“When JUULs came out, we honestly didn’t know what they were when we first saw them,” Quick said. “We mistook them for a USB flash drive, until the Sheriff’s Department reached out to us about it.”
Students were using the devices inside the classroom or hiding out in the bathroom to get a “hit.”
“It was definitely an issue last year,” Quick said.
According to the survey, approximately 37.3 percent of seniors reported “any vaping” in the past 12 months, compared to 27.8 percent in 2017.
The survey showed reported use of vaping nicotine nearly doubled, specifically in the 30 days prior to the survey, among high school seniors from 11 percent in 2017 to 20.9 percent in 2018.
More than 1 in 10 eighth-graders say they vaped nicotine in the past year.
Reports of marijuana vaping also increased last year, at 13.1 percent for seniors, up from 9.5 percent last year.
There was also a significant jump in perceived availability of vaping devices and liquids in eighth and 10th-graders, with 45.7 percent and 66.6 percent, respectively, saying the devices are “fairly easy” or “very easy” to get.
The minimum age to purchase e-cigarettes or pods is 18.
Julia Chadwick, the head of St. Andrew’s Upper School, said vaping has been an issue with students on campus.
“It’s more widespread than I want to think it is,” Chadwick said. “We had an assembly about it. They don’t know the long-term effects of any of this.”
Chadwick said they have smoke detectors installed in all the bathrooms, which she said should pick up vaping.
Khalil Jackson, a senior at St. Andrew’s, said that he and some other students are working to combat the issue “to help the student body as a whole.”
Jackson is working with the Partnership for a Healthy Mississippi and a team of students on campus to try to spread awareness.
“What we’re doing primarily is talking to younger students,” Jackson said.
The group meets with fifth-grade students to teach them about tobacco and e-cigarettes.
“We want them to understand that there are corporations trying to get their support and money to get them hooked to make a profit,” Jackson said. “We start with younger students to have a working understanding as they grow up to get ahead of the curve of peer pressure and curiosity.”
Jackson added that St. Andrew’s has a diverse student body, but he has not personally seen students use the substances on school grounds.
Chadwick said the school’s policy is to suspend students caught vaping on campus.
“I have had one situation where the student came forward and was not suspended because they came forward and were honest,” Chadwick said.
According to Chadwick, awareness and communication are key to dealing with underage vaping in particular.
“You can see the signs all over on store fronts,” Chadwick said of the availability of devices. “We encourage parents to have these conversations with students at home.”
She is concerned about the chemicals and amount of nicotine present in the pods used in these devices.
“I do know from reports this past summer, students in many areas were having withdrawals,” Chadwick said.
Quick shares Chadwick’s concerns about the accessibility of vaping products.
“It is not illegal for someone under 18 to possess a JUUL, but illegal for them to purchase it,” Quick said. “Gas stations and convenience stores market to our students.”
Quick said the district is focused also on raising awareness about these devices and communicating openly with parents.
One student has told Quick that they are more addicted to vaping with a JUUL than dipping.
Quick has also worked with former Rep. Cory Wilson on legislation to tackle vaping.
“The goal was to help deter and carry consequences for those who target underage students,” Quick said.
The policy for Madison County School District is to treat e-cigarettes the same way they treat tobacco.

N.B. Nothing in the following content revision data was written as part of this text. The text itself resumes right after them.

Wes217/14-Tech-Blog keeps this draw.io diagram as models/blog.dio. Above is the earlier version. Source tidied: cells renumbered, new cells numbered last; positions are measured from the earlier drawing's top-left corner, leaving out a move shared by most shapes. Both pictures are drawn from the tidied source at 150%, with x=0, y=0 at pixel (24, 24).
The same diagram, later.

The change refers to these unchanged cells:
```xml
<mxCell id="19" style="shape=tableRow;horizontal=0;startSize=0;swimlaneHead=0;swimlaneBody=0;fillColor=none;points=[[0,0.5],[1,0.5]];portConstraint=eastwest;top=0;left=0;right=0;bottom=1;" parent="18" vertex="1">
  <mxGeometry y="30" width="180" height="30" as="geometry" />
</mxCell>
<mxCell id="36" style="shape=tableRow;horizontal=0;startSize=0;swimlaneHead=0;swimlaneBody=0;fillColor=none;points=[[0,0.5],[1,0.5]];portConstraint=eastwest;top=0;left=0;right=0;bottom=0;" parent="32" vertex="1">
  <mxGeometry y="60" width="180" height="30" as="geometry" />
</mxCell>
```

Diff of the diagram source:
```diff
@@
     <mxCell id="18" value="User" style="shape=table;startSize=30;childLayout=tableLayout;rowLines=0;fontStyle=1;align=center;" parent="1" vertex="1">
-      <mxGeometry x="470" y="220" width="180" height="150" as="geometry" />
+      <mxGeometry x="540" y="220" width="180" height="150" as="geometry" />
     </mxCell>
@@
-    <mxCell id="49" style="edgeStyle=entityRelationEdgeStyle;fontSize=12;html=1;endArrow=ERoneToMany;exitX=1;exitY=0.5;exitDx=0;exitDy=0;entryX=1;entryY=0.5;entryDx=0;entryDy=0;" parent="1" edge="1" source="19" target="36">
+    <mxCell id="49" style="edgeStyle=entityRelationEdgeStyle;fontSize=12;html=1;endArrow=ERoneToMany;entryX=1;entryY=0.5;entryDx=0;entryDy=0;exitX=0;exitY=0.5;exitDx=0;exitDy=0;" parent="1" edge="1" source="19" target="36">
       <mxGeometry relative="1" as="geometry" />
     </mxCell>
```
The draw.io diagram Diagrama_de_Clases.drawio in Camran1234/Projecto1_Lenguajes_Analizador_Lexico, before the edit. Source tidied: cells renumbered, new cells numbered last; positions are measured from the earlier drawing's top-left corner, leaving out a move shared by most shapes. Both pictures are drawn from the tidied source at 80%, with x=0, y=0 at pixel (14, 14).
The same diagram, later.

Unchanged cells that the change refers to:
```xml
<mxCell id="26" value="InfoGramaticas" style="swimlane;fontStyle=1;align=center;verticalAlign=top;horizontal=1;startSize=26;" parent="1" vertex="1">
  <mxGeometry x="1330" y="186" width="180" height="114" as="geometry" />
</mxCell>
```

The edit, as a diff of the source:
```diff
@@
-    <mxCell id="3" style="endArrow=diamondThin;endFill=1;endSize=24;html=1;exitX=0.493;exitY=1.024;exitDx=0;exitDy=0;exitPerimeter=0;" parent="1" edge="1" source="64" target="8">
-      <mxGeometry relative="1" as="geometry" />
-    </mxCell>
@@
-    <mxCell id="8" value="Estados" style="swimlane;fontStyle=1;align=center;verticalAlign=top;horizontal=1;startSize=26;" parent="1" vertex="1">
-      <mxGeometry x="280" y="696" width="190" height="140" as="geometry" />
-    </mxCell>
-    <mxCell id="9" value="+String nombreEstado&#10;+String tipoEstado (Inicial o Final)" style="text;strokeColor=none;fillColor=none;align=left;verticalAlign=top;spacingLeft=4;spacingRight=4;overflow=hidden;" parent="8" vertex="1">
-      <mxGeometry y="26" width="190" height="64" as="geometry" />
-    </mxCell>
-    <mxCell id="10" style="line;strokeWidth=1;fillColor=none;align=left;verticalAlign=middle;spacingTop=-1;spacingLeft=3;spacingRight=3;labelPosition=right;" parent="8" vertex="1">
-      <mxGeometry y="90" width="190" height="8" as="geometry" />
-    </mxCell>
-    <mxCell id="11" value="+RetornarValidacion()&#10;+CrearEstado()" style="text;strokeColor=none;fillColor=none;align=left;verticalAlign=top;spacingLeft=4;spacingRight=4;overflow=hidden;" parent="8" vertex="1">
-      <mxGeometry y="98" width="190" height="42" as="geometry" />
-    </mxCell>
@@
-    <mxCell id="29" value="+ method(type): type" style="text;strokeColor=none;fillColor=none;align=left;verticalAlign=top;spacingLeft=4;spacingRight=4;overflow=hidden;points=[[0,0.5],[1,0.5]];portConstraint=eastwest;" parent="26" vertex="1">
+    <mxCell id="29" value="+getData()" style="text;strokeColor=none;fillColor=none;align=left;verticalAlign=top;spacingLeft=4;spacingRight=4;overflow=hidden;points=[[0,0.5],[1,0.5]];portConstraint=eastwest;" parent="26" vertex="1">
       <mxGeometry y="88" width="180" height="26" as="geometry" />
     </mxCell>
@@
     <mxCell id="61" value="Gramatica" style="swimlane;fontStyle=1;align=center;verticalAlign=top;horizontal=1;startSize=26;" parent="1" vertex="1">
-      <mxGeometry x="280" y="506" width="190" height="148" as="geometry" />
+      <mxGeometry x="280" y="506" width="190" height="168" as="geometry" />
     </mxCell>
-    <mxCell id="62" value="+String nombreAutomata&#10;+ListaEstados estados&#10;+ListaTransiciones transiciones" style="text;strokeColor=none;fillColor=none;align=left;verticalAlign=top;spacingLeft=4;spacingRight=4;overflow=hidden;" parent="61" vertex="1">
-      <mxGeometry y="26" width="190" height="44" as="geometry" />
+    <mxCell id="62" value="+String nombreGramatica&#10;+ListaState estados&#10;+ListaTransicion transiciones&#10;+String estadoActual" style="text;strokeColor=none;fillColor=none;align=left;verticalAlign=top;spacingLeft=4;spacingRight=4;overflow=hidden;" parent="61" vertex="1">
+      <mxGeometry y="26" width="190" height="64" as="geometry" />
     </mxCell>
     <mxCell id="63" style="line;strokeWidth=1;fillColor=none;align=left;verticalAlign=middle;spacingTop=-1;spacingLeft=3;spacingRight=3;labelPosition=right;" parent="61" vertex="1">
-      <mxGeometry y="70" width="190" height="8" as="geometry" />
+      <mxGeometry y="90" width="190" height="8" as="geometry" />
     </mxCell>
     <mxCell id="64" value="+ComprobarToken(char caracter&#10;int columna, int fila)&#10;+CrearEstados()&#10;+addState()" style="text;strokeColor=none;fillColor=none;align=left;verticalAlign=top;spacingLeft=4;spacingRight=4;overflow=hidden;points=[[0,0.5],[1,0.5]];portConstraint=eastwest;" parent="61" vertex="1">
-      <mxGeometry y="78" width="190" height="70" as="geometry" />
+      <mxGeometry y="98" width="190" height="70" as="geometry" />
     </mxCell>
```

The consequence is out of school suspension.
“They’re aware that we know about it and that when we happen to have a student that is caught with it, we are going to deal with it,” Quick said. “I’d like to say it has decreased.”